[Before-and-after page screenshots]

▼

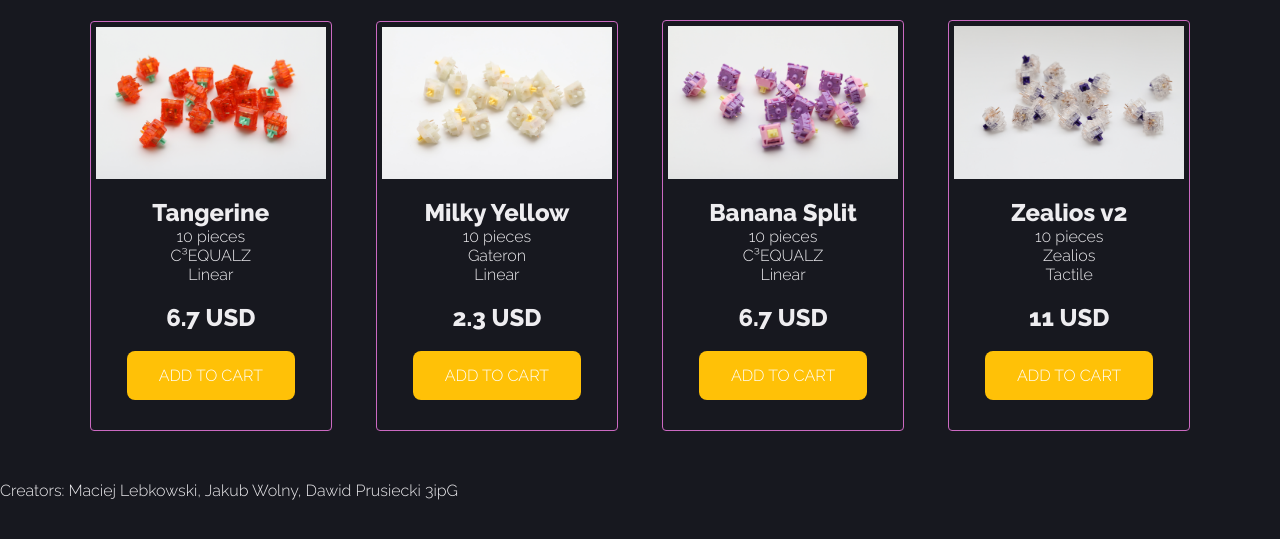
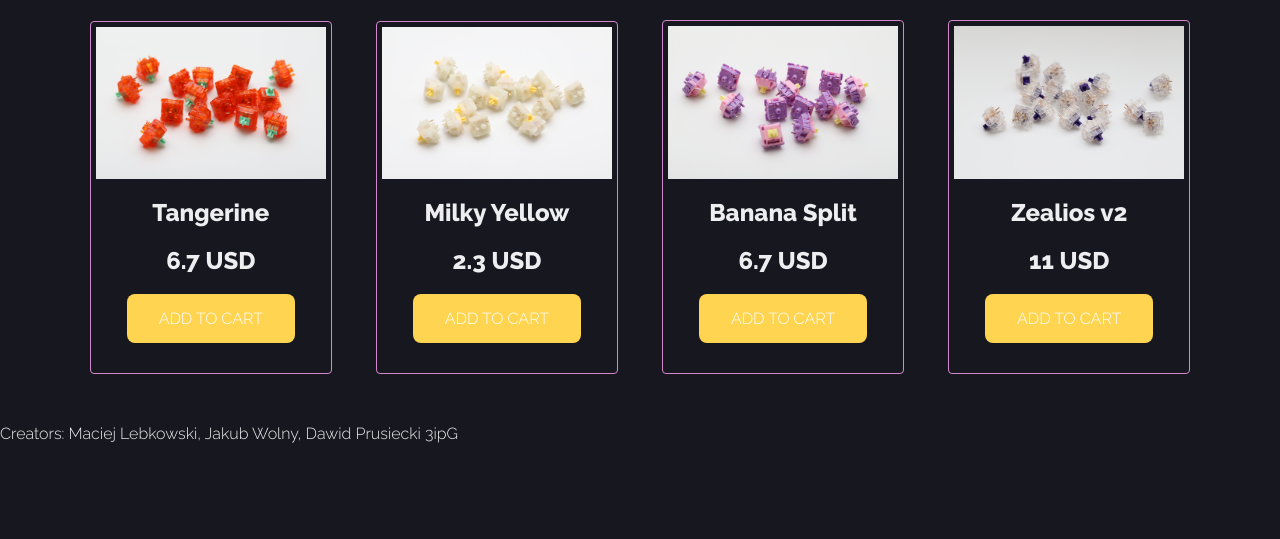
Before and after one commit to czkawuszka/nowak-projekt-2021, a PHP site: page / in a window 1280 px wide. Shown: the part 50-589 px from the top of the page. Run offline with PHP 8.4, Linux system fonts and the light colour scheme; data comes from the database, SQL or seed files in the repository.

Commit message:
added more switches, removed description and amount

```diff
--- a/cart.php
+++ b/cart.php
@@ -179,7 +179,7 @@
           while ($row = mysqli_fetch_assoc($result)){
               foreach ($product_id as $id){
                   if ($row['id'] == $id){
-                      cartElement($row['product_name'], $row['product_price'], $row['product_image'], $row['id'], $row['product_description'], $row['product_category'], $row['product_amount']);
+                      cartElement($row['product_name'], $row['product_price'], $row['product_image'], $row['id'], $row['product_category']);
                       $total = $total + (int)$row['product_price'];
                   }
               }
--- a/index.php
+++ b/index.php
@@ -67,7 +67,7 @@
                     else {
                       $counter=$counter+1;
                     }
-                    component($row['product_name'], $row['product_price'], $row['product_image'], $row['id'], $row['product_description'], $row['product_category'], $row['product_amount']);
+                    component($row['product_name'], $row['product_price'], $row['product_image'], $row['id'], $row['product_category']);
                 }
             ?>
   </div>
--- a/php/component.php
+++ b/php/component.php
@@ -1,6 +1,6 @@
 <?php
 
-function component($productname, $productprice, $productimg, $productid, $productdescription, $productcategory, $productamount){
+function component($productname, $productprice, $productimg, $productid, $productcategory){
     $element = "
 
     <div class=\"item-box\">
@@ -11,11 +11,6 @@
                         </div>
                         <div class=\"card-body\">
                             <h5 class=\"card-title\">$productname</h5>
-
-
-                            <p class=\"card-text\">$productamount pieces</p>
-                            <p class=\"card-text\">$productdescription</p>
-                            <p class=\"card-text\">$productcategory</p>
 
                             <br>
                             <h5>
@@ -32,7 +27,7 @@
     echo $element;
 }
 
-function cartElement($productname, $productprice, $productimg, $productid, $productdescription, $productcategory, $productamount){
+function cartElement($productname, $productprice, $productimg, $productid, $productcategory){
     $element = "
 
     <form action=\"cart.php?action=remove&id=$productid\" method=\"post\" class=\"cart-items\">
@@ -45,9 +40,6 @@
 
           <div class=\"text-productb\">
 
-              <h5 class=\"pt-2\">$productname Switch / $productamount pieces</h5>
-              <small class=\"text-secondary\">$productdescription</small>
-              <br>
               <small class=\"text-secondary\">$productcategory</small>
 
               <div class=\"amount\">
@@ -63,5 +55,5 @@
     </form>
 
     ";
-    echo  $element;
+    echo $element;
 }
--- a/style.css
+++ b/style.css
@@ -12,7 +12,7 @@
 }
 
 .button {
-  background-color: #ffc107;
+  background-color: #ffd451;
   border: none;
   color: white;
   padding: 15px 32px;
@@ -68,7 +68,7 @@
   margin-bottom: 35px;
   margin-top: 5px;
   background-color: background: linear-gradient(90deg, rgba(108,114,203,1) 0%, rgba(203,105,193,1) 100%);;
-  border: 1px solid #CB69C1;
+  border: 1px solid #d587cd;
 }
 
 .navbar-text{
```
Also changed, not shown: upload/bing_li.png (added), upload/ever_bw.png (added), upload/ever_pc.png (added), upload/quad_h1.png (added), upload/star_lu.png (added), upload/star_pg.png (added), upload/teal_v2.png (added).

▲

Work to be completed: If a line of the entries above holds "color", count it, then report the total alone.

Response below: 4